It was called the Qhapaq Ñan, or “road of power.” We know it as the Great Inka Road, a highway that was—and in many ways still is—the connective tissue linking communities; allowing exchange of resources, customs, and beliefs; and providing a way for people to communicate and connect. It empowered the Inka to control an enormous empire comprising parts of present-day Peru, Bolivia, Ecuador, Colombia, Argentina, and Chile as it ran north to south for thousands of miles along the spine of the Andes.
The National Museum of the American Indian’s “The Great Inka Road: Engineering an Empire” exhibition explores the origins of this stupendous engineering achievement, illuminating techniques used more than 500 years ago and still viable today. It celebrates this legacy as it also reveals the vibrant cultures of the indigenous peoples living in the Andean mountains and valleys, rain forests, and coastal deserts transected by the Inka Road.
Several years of research in the Andes were dedicated to creating the exhibition.
Archaeologist and lead curator Ramiro Matos explored the region’s traditions and cultures, documenting oral histories and contemporary life in areas once part of the Inka Empire.
Dr. Matos says the Inka Road still contributes to the region’s cultural continuity. “There are people living in the same villages, planting and consuming the same foods like potatoes and corn, quinoa, and beans; and still using llamas and alpacas.” In the pre-Columbian world, the roads tethered the Empire’s four provinces or suyus to the capital city, Cusco. “The roads were the cornerstone of the Inka organization. Without them, perhaps there would have been no Inka Empire.”

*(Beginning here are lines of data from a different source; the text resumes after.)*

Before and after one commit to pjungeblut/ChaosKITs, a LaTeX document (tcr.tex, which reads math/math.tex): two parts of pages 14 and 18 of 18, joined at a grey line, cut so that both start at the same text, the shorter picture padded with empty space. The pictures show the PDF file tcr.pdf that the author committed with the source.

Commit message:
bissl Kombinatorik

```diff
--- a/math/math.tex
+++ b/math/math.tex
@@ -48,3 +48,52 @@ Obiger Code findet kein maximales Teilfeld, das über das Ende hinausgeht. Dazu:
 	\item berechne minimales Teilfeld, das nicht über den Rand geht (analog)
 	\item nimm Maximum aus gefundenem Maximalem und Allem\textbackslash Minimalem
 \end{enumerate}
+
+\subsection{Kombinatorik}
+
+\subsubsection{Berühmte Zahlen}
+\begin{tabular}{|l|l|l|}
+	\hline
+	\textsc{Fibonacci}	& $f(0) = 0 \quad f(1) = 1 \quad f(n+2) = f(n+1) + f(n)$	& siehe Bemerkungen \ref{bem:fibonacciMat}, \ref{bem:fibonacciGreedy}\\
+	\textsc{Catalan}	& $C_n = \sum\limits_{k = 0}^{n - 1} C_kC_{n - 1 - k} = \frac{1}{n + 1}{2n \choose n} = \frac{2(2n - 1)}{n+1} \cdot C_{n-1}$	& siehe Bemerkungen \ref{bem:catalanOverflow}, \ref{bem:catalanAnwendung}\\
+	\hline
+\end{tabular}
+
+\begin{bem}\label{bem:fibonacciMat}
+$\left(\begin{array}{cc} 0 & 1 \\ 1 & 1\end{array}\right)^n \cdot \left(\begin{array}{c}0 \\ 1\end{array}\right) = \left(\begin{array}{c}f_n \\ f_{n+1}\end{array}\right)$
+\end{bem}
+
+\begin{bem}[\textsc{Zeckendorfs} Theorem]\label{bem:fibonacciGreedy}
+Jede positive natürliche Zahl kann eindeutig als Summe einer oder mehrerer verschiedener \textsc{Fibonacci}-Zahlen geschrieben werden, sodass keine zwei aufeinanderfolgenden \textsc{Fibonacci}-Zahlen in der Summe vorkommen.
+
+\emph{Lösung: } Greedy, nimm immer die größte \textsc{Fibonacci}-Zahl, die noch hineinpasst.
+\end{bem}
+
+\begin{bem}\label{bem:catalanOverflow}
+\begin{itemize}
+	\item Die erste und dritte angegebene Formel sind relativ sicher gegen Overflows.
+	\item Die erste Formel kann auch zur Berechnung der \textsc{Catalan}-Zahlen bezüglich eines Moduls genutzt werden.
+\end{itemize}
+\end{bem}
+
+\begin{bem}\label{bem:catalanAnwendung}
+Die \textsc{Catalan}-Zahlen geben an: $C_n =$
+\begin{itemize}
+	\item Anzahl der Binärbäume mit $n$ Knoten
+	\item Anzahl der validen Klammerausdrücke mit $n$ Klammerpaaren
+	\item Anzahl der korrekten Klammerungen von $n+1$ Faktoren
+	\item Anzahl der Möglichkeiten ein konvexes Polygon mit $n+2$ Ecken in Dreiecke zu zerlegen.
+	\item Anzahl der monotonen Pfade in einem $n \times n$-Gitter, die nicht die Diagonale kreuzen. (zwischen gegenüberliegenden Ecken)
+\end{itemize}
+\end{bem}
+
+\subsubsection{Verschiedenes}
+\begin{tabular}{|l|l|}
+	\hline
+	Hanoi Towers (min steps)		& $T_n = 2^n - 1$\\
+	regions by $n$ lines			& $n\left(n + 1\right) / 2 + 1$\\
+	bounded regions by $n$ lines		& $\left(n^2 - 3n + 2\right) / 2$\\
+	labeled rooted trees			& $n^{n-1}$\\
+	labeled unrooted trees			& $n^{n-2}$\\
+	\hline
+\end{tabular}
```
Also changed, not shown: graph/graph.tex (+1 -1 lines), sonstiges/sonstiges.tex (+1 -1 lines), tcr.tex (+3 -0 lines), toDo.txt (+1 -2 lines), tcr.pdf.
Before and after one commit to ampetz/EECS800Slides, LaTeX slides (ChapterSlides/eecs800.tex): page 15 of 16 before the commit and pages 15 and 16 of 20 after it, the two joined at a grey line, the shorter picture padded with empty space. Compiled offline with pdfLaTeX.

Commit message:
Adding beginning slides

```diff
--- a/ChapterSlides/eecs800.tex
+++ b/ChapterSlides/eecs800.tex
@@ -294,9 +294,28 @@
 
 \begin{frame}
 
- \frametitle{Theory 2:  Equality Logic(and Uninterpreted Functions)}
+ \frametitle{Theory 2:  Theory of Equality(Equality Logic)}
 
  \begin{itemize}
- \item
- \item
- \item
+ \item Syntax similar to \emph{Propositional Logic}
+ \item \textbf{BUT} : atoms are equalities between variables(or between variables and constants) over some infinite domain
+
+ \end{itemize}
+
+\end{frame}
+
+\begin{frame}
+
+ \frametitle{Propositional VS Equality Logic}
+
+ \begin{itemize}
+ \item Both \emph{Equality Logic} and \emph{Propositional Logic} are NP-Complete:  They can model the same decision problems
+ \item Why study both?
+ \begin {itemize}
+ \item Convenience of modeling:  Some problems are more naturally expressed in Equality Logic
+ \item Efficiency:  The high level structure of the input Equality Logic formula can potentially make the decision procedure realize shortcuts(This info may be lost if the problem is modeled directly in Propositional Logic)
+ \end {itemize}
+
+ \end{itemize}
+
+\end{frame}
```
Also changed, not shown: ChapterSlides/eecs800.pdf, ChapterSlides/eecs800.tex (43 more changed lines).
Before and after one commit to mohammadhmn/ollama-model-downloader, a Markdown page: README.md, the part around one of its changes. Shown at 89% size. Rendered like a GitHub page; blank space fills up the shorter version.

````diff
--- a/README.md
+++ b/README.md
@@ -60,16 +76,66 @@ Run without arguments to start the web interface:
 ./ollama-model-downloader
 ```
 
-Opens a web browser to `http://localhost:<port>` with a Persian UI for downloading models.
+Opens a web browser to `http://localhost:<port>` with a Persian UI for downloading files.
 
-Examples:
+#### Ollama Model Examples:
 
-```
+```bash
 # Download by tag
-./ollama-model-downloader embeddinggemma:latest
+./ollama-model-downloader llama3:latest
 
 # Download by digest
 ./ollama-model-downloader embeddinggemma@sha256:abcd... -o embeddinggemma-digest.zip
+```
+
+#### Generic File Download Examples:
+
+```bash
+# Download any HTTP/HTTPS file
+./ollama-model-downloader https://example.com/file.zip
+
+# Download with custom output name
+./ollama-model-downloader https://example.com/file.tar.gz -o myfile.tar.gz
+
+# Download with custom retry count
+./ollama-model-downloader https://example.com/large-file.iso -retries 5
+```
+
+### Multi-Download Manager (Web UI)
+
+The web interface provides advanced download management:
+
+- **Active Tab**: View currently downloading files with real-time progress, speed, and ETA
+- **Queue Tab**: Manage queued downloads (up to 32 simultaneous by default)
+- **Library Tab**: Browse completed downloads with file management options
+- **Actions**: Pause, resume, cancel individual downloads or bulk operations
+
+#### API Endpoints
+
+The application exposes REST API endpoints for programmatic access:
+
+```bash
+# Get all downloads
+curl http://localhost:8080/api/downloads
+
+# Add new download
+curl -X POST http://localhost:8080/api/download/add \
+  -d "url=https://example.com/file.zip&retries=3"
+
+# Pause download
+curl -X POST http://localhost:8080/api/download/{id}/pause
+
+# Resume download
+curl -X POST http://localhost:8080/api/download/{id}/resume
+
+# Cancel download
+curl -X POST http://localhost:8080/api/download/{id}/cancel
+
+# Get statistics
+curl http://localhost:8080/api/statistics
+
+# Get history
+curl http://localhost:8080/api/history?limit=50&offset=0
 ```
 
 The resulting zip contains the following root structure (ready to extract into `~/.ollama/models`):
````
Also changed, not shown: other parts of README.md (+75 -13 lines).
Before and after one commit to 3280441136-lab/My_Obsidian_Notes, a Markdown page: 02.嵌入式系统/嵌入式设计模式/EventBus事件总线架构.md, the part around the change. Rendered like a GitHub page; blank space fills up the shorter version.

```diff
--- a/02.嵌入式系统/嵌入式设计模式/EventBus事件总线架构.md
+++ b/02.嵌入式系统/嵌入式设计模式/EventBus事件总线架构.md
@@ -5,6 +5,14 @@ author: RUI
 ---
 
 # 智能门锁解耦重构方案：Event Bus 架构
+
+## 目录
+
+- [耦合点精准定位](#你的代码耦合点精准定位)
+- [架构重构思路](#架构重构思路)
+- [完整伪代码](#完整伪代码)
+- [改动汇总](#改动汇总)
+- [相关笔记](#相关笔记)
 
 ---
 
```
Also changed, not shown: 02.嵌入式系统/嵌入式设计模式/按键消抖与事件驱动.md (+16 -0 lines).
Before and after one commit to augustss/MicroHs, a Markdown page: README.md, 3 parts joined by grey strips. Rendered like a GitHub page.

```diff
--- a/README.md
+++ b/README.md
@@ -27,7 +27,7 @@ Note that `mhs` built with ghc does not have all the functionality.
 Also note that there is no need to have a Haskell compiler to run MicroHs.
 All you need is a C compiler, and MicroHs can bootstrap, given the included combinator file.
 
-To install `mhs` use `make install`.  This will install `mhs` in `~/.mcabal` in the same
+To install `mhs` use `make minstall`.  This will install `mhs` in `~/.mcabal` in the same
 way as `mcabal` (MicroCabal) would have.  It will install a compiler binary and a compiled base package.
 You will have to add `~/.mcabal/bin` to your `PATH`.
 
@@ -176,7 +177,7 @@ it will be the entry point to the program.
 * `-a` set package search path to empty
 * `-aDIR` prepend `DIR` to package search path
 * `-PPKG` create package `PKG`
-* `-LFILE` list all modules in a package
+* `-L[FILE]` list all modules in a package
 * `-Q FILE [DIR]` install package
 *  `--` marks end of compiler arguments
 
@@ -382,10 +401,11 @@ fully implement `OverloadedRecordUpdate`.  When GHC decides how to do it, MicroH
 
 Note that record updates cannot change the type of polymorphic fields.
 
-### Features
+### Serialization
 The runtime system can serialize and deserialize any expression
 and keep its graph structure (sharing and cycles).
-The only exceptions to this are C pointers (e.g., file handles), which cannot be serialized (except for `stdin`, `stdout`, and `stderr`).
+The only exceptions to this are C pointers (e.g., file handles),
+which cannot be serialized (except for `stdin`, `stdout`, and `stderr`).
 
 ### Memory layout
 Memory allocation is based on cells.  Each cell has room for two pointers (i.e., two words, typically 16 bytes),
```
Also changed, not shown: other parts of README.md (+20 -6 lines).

The road actually began in the first millennium B.C., Dr. Matos says, “as a way to move goods throughout the Andean region, from the mountains to the valleys.” This is the beginning of several stories told in the “Great Inka Road” exhibition. They include the masterful way the Inka built a vast empire, and the epochal changes in theOld World that began when the Spanish conquerors brought back the Inka’s gold and silver along with potatoes, corn, and tomatoes.
The exhibition’s key story is about engineering and how the Inka’s techniques are providing lessons in sustainability to engineers today, from how a mountaintop fortress like Machu Picchu was stabilized to rope suspension bridges that endured as stone bridges crumbled.
Visitors will be able to take a virtual tour of Cusco at the height of the Inka Empire, courtesy of a state-of-the-art 3-D reconstructed model of the city. They can play an interactive game involving chaskis, the Inka relay runners who carried messages throughout the region. Or they can learn from another interactive display why the Inka’s cosmology included constellations in the dark spaces between the stars in the Milky Way.
Inka culture, history, and tradition are also a focus of this year’s Smithsonian Folklife Festival, which has Peru as its theme. The festival opens on June 24, two days before the exhibition, and features the creation of a 2/3-scale model of a suspension rope bridge that a Peruvian community has kept in repair for 500 years. The community’s current bridge master and several helpers will create it during the festival’s 10-day run. When it’s complete, a section will be displayed above the exhibition. The stories and lessons of the Inka Road are ongoing, says Dr. Matos. “For many people, it’s still a living road, one that links the present with the past,” and—as we continue to learn—with the future.